● **PROBLEM TO SOLVE**
Please give the entries again in full and exactly, without any picture.

*** Opening MATERIALS PROVIDED ***

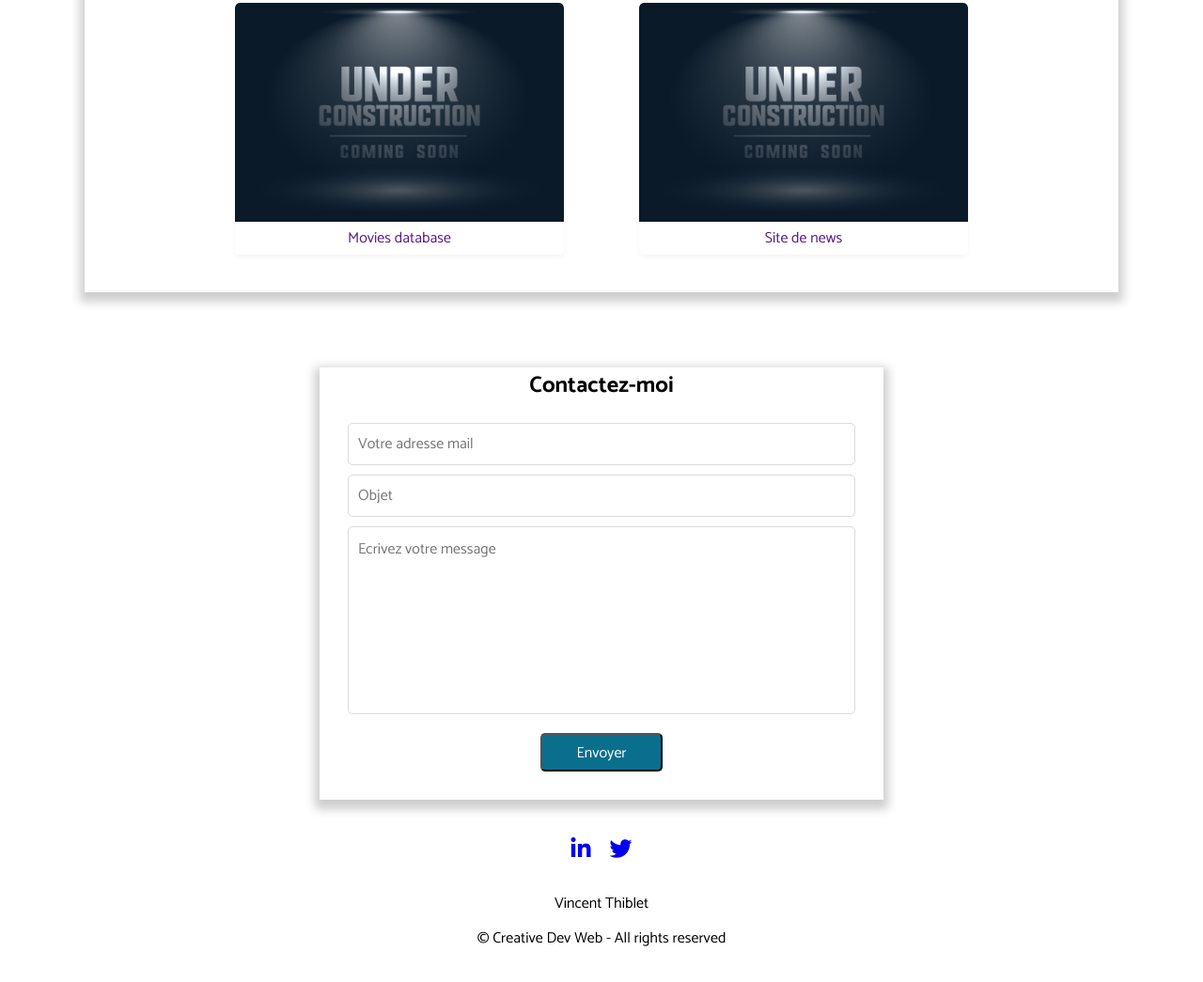
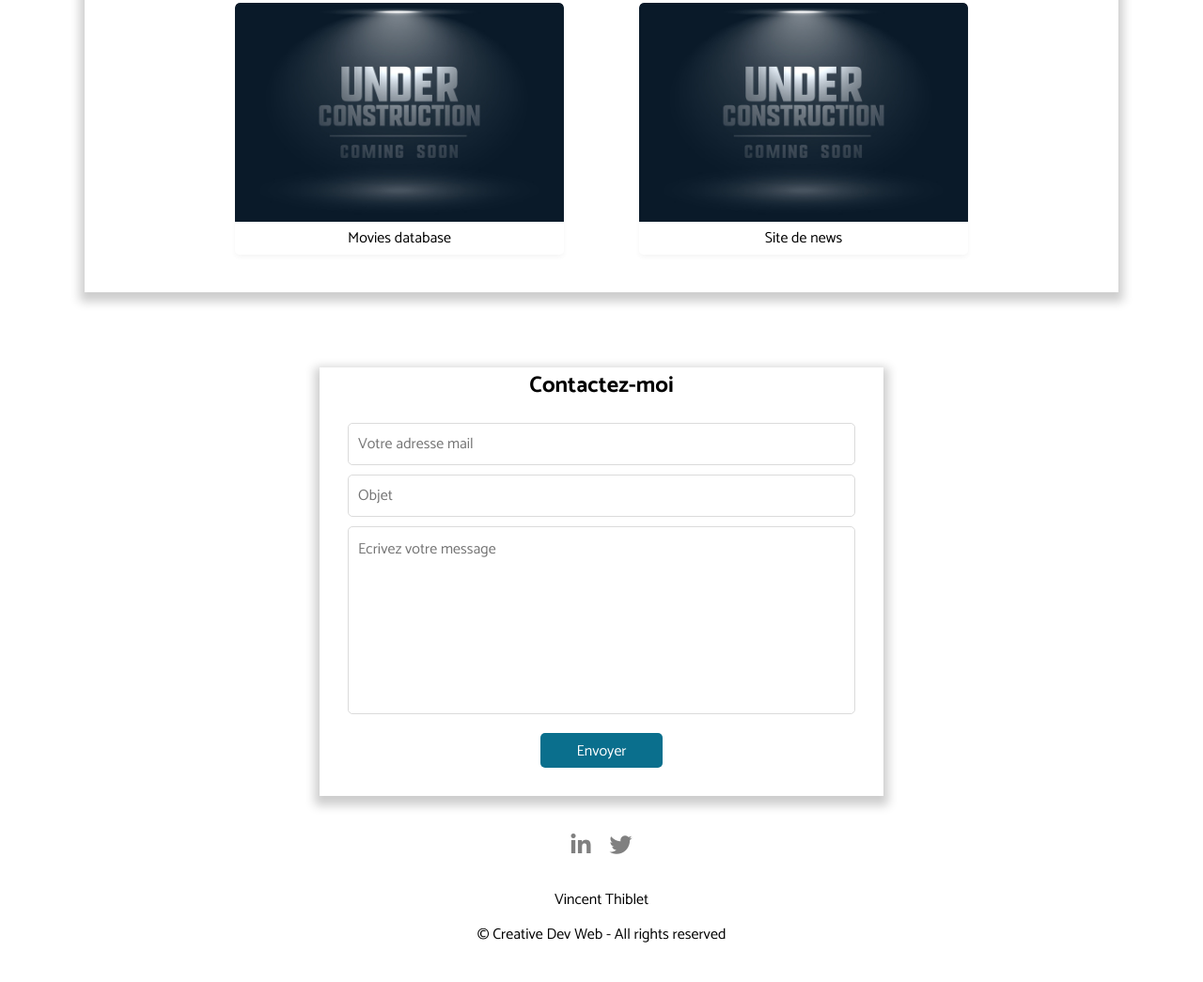
Before and after one commit to vincent123t/portfolio, a plain HTML site: page index.html in a window 1280 px wide. Shown: the part 1575-2620 px from the top of the page at 94% size. Drawn offline with nearby package versions, Linux system fonts and the light colour scheme.

Commit message:
corrections couleur liens

```diff
--- a/style.css
+++ b/style.css
@@ -15,6 +15,7 @@ html {
 }
 
 body {
+  color: black;
   background: white;
   font-family: baseFont, Arial, sans-serif;
 }
@@ -242,6 +243,14 @@ header {
   transition: 0.2s;
 }
 
+.card a:link {
+  color: black;
+}
+
+.card a:visited {
+  color: black;
+}
+
 .card:hover {
   box-shadow: 5px 5px 10px 5px rgba(0, 0, 0, 0.4);
 }
@@ -337,6 +346,7 @@ button[type="submit"] {
   padding: 6px 0 4px;
   font-family: baseFont;
   font-size: 1em;
+  border: none;
 }
 
 button[type="submit"]:hover {
@@ -443,6 +453,11 @@ button[type="submit"]:hover {
   align-items: center;
   column-gap: 20px;
   margin-bottom: 20px;
+  color: gray;
+}
+
+#foot-social a:link {
+  color: gray;
 }
 
 #foot-social a:visited {
```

*** Closing MATERIALS PROVIDED ***

● **RESULT OF THE EXERCISE**
Before and after one commit to vincent123t/portfolio, a plain HTML site: page index.html in a window 1280 px wide. Shown: the part 1575-2620 px from the top of the page at 94% size. Drawn offline with nearby package versions, Linux system fonts and the light colour scheme.

Commit message:
corrections couleur liens

```diff
--- a/style.css
+++ b/style.css
@@ -15,6 +15,7 @@ html {
 }
 
 body {
+  color: black;
   background: white;
   font-family: baseFont, Arial, sans-serif;
 }
@@ -242,6 +243,14 @@ header {
   transition: 0.2s;
 }
 
+.card a:link {
+  color: black;
+}
+
+.card a:visited {
+  color: black;
+}
+
 .card:hover {
   box-shadow: 5px 5px 10px 5px rgba(0, 0, 0, 0.4);
 }
@@ -337,6 +346,7 @@ button[type="submit"] {
   padding: 6px 0 4px;
   font-family: baseFont;
   font-size: 1em;
+  border: none;
 }
 
 button[type="submit"]:hover {
@@ -443,6 +453,11 @@ button[type="submit"]:hover {
   align-items: center;
   column-gap: 20px;
   margin-bottom: 20px;
+  color: gray;
+}
+
+#foot-social a:link {
+  color: gray;
 }
 
 #foot-social a:visited {
```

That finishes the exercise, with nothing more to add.